The Inland Empire (I.E.) covers 60 miles from north to south and ~50 miles east to west, and is comprised of Riverside and San Bernardino Counties. Its vast, sparse geographical landscape includes urban, semi-urban, and rural areas. It has a population of more than 4.5 million Californians—over 11 percent of the state’s population—and is one of the fastest growing regions in the state. According to census data, the Inland Empire is experiencing a growth in population given the high housing prices in other Southern California counties, which has resulted in an increasing flow of residents moving from the Los Angeles metro area to the Riverside metro area.
The change in the regions’ racial composition combined with the population growth of young people of color poses serious implications for the future of this region when thinking about young peoples’ civic participation and overall well-being. The great majority of young people are Latinx youth who are members of low-income and/or immigrant families. This means the regions’ youth have significantly higher poverty rates than the region’s adults.
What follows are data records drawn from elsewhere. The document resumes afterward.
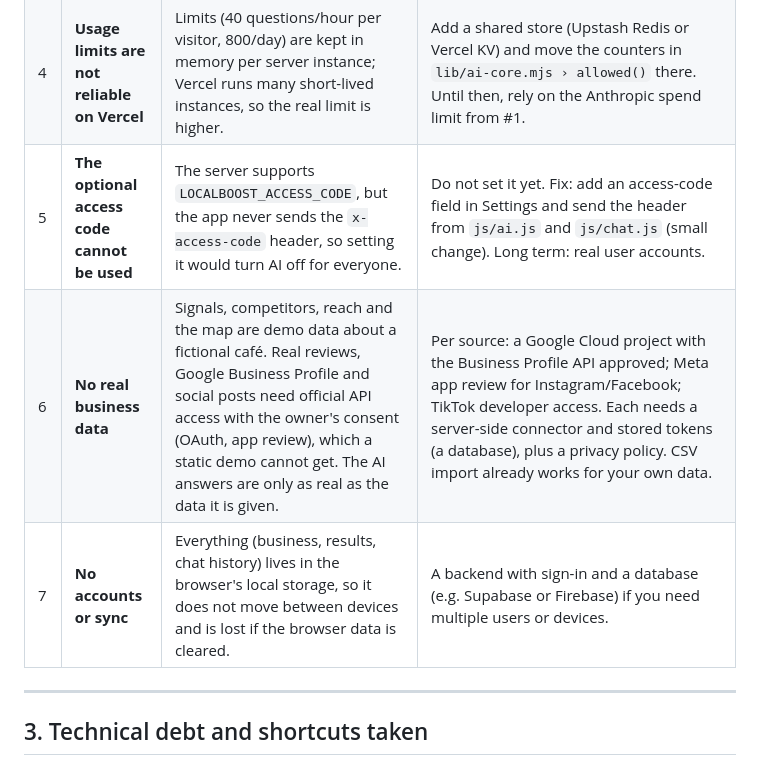
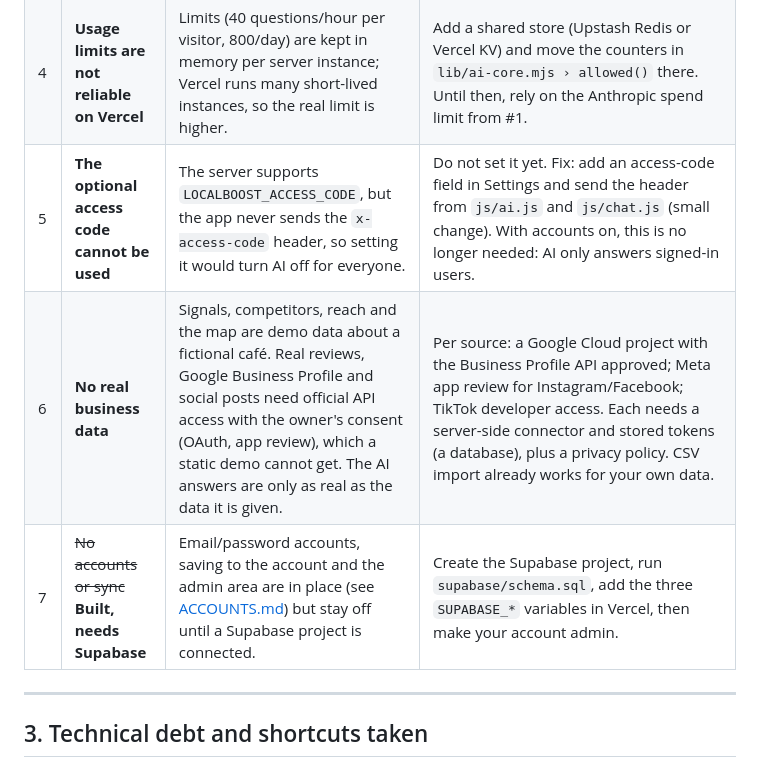
Before and after one commit to FrugalKarma/LocalBoost, a Markdown page: docs/GAP_REPORT.md, the part around the change. Rendered like a GitHub page.

```diff
--- a/docs/GAP_REPORT.md
+++ b/docs/GAP_REPORT.md
@@ -37,9 +37,9 @@ Every change is a separate commit on `main` (`design: …`, `feat(ai): …`).
 | 2 | **No hosted server yet** | The repo is ready for Vercel (`vercel.json`, `api/`), but nothing is deployed, so the web app online and the Android app have no AI. | In Vercel: Add New → Project → import `FrugalKarma/LocalBoost` → add `ANTHROPIC_API_KEY` → Deploy. The Hobby plan is fine for a demo but does not allow commercial use; use Pro ($20/month) for a real product. `api/chat.js` asks for up to 60 s per answer. |
 | 3 | **The APK in the repo is the old build** | It predates the redesign and has no server address. Rebuilding needs a JDK and the Android SDK (Android Studio), which are not available to me here. | `npm run android:sync`, then in `android/`: `gradlew assembleDebug`. On the phone: Settings → **AI server address** → your Vercel URL (e.g. `https://localboost.vercel.app`). To bake it in instead, set `window.LOCALBOOST_API_BASE` in `index.html` before building. |
 | 4 | **Usage limits are not reliable on Vercel** | Limits (40 questions/hour per visitor, 800/day) are kept in memory per server instance; Vercel runs many short-lived instances, so the real limit is higher. | Add a shared store (Upstash Redis or Vercel KV) and move the counters in `lib/ai-core.mjs › allowed()` there. Until then, rely on the Anthropic spend limit from #1. |
-| 5 | **The optional access code cannot be used** | The server supports `LOCALBOOST_ACCESS_CODE`, but the app never sends the `x-access-code` header, so setting it would turn AI off for everyone. | Do not set it yet. Fix: add an access-code field in Settings and send the header from `js/ai.js` and `js/chat.js` (small change). Long term: real user accounts. |
+| 5 | **The optional access code cannot be used** | The server supports `LOCALBOOST_ACCESS_CODE`, but the app never sends the `x-access-code` header, so setting it would turn AI off for everyone. | Do not set it yet. Fix: add an access-code field in Settings and send the header from `js/ai.js` and `js/chat.js` (small change). With accounts on, this is no longer needed: AI only answers signed-in users. |
 | 6 | **No real business data** | Signals, competitors, reach and the map are demo data about a fictional café. Real reviews, Google Business Profile and social posts need official API access with the owner's consent (OAuth, app review), which a static demo cannot get. The AI answers are only as real as the data it is given. | Per source: a Google Cloud project with the Business Profile API approved; Meta app review for Instagram/Facebook; TikTok developer access. Each needs a server-side connector and stored tokens (a database), plus a privacy policy. CSV import already works for your own data. |
-| 7 | **No accounts or sync** | Everything (business, results, chat history) lives in the browser's local storage, so it does not move between devices and is lost if the browser data is cleared. | A backend with sign-in and a database (e.g. Supabase or Firebase) if you need multiple users or devices. |
+| 7 | ~~No accounts or sync~~ **Built, needs Supabase** | Email/password accounts, saving to the account and the admin area are in place (see [ACCOUNTS.md](ACCOUNTS.md)) but stay off until a Supabase project is connected. | Create the Supabase project, run `supabase/schema.sql`, add the three `SUPABASE_*` variables in Vercel, then make your account admin. |
 
 ---
 
```
Also changed, not shown: README.md (+2 -0 lines), docs/ACCOUNTS.md (added, +69 -0 lines).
Our research was guided by the following questions:
What are challenges and opportunities to increase civic participation of youth of color, ages 17-21, in three urban areas–the San Francisco Bay Area, Los Angeles region, and Inland Empire?
How do psycho-social well-being factors encourage or hinder civic engagement?
What role does racial identity and well-being play in civic engagement for youth of color?
What are promising opportunities to increase civic engagement by improving psycho-social well-being in which the Irvine Foundation may want to consider investing?